Maxim Shkarayev

Program in Applied Mathematics

The University of Arizona




Abstract
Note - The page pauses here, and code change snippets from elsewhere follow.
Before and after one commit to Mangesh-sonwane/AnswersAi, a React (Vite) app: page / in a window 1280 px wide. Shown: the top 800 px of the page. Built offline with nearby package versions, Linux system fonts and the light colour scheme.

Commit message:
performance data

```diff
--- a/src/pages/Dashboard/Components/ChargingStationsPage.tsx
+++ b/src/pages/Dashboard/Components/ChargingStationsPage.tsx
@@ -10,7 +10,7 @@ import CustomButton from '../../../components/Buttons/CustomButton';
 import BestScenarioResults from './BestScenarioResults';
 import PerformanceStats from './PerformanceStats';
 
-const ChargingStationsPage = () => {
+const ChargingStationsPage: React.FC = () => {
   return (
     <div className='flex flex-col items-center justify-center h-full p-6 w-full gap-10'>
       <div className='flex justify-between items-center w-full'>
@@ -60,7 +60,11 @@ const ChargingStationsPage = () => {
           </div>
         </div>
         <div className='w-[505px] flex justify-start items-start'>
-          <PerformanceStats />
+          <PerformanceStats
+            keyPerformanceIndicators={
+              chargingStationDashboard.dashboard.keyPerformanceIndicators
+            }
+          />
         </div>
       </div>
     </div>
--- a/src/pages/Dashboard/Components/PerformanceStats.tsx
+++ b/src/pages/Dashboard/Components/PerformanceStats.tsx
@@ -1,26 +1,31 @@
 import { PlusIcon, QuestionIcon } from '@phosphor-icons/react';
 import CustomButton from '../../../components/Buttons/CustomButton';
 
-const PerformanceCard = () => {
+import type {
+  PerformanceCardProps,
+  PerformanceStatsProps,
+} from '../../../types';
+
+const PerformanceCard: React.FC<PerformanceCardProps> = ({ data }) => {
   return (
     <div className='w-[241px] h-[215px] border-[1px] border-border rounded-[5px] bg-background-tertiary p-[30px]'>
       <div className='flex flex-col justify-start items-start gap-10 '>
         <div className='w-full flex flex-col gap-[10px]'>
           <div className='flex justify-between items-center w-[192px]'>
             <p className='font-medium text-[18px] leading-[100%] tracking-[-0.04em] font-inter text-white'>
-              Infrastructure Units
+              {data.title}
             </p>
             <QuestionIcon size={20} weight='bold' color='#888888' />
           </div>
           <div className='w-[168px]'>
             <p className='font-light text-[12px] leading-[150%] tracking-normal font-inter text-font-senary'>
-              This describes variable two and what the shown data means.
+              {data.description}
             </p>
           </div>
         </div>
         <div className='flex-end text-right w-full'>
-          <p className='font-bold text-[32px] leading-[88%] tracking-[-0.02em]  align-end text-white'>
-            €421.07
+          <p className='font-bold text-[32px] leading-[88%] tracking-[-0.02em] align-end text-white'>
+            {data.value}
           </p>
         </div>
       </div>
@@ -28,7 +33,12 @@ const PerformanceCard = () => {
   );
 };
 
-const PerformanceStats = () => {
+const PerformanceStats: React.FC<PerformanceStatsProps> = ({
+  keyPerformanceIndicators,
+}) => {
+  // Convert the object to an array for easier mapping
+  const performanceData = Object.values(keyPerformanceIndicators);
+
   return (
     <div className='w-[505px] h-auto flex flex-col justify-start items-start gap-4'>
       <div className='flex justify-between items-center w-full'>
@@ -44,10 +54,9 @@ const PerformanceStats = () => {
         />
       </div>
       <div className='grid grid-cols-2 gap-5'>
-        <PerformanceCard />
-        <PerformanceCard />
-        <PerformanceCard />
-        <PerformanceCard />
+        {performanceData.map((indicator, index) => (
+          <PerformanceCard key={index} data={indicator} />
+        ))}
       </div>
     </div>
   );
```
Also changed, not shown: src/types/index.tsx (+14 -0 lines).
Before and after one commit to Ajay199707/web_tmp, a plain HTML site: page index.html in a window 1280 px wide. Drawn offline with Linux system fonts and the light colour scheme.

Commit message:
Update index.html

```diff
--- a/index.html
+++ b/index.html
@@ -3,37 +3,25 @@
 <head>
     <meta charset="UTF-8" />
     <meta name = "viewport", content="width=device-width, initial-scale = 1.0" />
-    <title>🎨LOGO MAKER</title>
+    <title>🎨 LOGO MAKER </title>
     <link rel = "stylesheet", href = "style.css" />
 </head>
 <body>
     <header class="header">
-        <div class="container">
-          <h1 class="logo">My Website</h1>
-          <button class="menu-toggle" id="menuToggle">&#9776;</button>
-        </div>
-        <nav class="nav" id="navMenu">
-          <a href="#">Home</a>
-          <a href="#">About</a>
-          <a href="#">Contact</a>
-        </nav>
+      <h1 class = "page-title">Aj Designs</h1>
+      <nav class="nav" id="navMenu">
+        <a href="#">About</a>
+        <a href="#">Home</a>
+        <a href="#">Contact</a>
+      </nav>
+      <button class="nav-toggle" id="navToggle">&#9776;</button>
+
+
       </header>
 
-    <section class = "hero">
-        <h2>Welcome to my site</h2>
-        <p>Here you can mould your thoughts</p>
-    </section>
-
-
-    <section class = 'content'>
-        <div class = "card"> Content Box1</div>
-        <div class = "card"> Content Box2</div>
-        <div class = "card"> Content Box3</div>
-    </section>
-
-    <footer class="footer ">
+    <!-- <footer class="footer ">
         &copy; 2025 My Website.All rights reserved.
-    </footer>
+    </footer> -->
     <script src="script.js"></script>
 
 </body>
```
Using methods of large deviation theory from statistical physics, we carry out analytical and experimental study of error statistics in optical communication systems in the presence of additive and multiplicative noise. In the slowly varying envelope approximation light propagation through optical fiber is described by Schroedinger's equation. Signal transmission is impeded by the spacial disorder (birefringence) of the optical fibers as well as short correlated noise from the optical amplifiers. This results in signal distortion that may lead to erroneous interpretation of the signal. System performance is characterized by the probability of error occurrence. Fluctuation of spacial disorder due to changing external factors (temperature, vibrations, etc) leads to fluctuations of error rates. Commonly the distribution of error rates is assumed to be Gaussian. Using optimal fluctuation method we show that this distribution is in fact lognormal. Such distribution has "fat" tails implying that the likelihood of system outages is much higher than it would be in the Gaussian approximation. Our theory provides excellent agreement with experiment.